Posted by Jonathan Immanuel Brachthäuser on October 29, 2013 · 8 mins read

There are about five million articles on “What is the Maybe monad” - but this is not. Instead, with the help of EcmaScript 6 generator functions, we try to add some syntactic convenience to the usage of “Maybe” in the next JavaScript edition.


In order to see why all this is helpful, let’s start with some simple functions that return either a result or undefined.

function rand() {
  return Math.random() * 20

function f1(x) {
   return x > 10 ? x : undefined
function f2(x, y) {
  return y === 0 ? undefined : x / y

Chaining multiple of these functions and checking for undefined can lead to rather verbose code.

var x, y, res;

x = f1(rand());

if (x !== undefined) {

  y = f1(rand());
  if (y !== undefined) {
    res = f2(x, y);
    if (res !== undefined) {

Of course there are multiple ways around this tour-de-france of nested if-statements including early returns, exception handling and a functional encoding using the Maybe monad or Option types (for the Scala people out there).

Today we will look at some encoding that is similar to the last mentioned solution - with the goal to support a nice syntax.

The Solution

To give a preview on how the solution to the example looks like, we start rewriting the two functions f1 and f2.

function f1(x) {
   return x > 10 ? some(x) : none
function f2(x, y) {
  return y === 0 ? none : some(x / y)

As it can easily be seen we just used the function some to flag the result correct and otherwise return the value none (We will see how both are defined in a second).

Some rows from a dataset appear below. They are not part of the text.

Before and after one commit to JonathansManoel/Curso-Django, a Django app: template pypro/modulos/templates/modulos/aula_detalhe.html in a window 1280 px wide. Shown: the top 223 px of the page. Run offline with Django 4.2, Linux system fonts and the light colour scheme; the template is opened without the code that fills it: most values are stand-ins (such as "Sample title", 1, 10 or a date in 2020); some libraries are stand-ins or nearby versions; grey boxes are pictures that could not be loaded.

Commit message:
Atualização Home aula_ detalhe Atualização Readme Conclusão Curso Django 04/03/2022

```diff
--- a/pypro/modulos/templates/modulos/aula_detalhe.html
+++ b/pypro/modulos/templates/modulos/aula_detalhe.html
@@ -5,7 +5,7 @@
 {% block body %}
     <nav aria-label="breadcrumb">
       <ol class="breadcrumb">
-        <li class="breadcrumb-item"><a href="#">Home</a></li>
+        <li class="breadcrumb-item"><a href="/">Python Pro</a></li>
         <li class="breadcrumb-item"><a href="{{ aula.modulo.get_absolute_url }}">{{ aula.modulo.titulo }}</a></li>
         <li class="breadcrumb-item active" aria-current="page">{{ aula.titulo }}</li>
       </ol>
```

The chaining of the method calls now can be expressed in terms of for-loops:

for (let x of f1(rand()))
for (let y of f1(rand()))
for (let res of f2(x, y))
  console.log( res );

Pure awesomeness. Let’s see how this can be achieved.

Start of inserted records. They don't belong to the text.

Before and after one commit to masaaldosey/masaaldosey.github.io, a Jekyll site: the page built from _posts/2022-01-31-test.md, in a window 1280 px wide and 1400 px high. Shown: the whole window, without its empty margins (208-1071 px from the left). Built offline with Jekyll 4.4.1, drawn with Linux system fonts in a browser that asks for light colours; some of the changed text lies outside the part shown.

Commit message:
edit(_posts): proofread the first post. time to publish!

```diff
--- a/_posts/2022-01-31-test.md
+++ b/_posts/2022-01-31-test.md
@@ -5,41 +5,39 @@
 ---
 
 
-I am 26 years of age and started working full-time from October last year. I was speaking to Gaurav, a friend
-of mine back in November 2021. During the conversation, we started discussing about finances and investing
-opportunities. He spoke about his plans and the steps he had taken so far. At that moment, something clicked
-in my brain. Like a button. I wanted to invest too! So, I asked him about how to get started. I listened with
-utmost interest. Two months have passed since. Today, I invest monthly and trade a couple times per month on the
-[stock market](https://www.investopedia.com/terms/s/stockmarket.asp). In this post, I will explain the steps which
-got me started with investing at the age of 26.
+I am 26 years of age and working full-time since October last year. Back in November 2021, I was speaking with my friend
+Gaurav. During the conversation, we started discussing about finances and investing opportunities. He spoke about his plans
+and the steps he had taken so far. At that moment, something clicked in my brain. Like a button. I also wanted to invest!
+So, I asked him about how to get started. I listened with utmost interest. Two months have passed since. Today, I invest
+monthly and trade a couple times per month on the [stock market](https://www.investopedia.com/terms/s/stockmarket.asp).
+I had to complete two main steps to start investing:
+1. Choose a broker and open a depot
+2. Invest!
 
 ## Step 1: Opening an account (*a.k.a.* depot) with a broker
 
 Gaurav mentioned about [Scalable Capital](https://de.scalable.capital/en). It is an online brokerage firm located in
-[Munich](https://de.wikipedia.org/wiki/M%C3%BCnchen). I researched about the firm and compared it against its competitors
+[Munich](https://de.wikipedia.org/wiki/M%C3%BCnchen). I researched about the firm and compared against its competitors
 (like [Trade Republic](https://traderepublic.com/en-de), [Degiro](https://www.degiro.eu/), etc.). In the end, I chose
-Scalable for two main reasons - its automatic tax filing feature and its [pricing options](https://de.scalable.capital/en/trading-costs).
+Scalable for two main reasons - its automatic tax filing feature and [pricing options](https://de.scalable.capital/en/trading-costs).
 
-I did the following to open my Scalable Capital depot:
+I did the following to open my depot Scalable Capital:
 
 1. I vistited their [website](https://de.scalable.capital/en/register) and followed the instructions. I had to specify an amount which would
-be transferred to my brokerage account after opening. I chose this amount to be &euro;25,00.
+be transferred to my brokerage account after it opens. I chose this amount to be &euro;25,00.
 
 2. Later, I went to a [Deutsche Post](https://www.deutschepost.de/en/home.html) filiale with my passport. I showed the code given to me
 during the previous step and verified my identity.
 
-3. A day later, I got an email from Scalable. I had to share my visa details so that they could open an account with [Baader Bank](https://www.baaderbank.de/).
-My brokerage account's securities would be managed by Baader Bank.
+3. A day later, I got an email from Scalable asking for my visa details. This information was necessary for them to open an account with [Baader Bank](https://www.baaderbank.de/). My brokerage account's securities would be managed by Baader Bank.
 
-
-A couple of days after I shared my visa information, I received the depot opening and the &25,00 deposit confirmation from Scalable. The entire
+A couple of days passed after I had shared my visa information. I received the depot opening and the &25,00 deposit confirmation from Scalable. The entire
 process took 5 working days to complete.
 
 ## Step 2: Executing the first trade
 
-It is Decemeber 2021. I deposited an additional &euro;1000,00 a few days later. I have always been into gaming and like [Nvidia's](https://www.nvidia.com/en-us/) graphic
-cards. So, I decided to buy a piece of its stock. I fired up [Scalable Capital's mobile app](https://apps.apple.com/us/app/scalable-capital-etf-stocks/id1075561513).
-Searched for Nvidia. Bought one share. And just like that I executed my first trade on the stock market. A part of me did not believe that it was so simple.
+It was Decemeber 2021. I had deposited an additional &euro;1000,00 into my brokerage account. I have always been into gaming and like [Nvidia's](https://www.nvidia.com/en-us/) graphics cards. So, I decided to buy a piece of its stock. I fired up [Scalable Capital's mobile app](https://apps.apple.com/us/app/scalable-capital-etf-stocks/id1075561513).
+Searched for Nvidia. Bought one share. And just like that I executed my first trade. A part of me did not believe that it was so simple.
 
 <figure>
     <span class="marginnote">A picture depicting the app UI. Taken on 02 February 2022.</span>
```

The Implementation

function Option(value) {
  this.value = value;
  this.some = arguments.length == 1
Option.prototype.iterator = function () {
  if (this.some) yield this.value
const none = Option.none = new Option()
const some = Option.some = v => new Option(v)

At first we create some constructor function Option that takes an optional value to store. Whether or not a value has been passed is saved in the property this.some. The true ‘magic’ then happens in the prototype function iterator which is called internally by for-loops and spread operators.

It basically works the same way as returning a singleton array [x] for some(x) and an empty array [] for none.

So let’s dig into this a little bit deeper and redefine some and none in terms of arrays:

var some = function(v) { return [v]; };
var none = [];

// In ES6
const some = (v) => [v]
const none = Object.freeze([])

The amazing fact: The above version is of course backwards compatible to ES3. And it also works out of the box with the ES5/6 collections and libraries such as underscore.js.

> some(3).map( x => x + 2 )
> x => x / 2 )

Lessons Learned

Refactoring code like return is_true ? result : undefined into return is_true ? [result] : [] allows callers to write programs in a more functional way without loosing backwards compatibility.

Other Examples

Spread operator

console.log( [1, 2, ...some(3), ...none, 4] )

for comprehensions

[x + y for( x of some(3)) for(y of some(6))]


The solution is an encoding inspired by scala’s for-comprehensions. Sadly ES6 does not desugar “for-loops” into plain method calls and anonymous functions like in scala. So hacking the for syntax is rather restricted. The easiest encoding using empty and singleton arrays for none and some offers the advantage that using list comprehensions the result is automatically wrapped up in the correct type.

> [x + y for( x of some(3)) for(y of none)]


> for (let x of some(3))
> for (let y of none)
>  x + y

yields nothing since for is a statement and not an expression.

Nevertheless, I think both ways (the Option function and the array encoding) offer great advantages over the common imperative idiom.